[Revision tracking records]
-*-*-

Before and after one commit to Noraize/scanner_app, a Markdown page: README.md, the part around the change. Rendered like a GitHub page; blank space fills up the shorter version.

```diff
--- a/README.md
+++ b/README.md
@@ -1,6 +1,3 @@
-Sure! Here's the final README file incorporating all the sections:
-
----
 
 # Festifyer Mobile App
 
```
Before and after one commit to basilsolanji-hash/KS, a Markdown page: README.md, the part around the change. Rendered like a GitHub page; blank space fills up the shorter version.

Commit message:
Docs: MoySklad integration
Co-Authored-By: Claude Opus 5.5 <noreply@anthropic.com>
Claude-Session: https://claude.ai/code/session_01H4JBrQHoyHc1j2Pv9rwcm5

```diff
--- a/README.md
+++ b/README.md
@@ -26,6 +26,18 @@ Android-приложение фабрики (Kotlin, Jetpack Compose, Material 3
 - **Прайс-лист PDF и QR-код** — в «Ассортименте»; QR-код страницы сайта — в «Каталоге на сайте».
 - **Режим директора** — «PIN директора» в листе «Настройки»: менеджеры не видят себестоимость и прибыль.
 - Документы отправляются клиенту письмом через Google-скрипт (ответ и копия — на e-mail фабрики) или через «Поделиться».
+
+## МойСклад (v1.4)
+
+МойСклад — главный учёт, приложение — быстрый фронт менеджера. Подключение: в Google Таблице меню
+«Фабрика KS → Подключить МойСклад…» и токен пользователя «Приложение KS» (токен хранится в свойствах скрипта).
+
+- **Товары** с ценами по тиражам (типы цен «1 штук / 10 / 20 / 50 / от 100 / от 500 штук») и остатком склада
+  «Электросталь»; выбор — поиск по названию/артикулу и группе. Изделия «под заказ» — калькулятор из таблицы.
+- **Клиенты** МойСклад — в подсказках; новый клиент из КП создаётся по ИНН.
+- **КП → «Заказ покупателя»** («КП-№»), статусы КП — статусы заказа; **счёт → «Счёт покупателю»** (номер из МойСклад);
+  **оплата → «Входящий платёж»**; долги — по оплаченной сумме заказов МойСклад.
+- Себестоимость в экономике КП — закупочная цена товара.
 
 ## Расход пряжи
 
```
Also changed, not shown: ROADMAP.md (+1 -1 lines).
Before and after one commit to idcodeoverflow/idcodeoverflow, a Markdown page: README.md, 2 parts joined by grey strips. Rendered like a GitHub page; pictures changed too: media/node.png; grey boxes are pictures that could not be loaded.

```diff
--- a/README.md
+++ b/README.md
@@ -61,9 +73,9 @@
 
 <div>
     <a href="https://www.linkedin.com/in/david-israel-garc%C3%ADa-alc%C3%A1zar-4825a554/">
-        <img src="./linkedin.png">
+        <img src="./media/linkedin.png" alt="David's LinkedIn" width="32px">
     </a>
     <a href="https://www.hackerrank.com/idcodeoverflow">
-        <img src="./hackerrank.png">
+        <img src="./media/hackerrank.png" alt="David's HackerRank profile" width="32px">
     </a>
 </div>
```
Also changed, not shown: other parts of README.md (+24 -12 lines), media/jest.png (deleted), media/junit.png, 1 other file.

-*-*-

▶ _Work request_
Where a line above holds the word "Claude", copy it.

▶ _Result of the task_
Co-Authored-By: Claude Opus 5.5 <noreply@anthropic.com>
Claude-Session: https://claude.ai/code/session_01H4JBrQHoyHc1j2Pv9rwcm5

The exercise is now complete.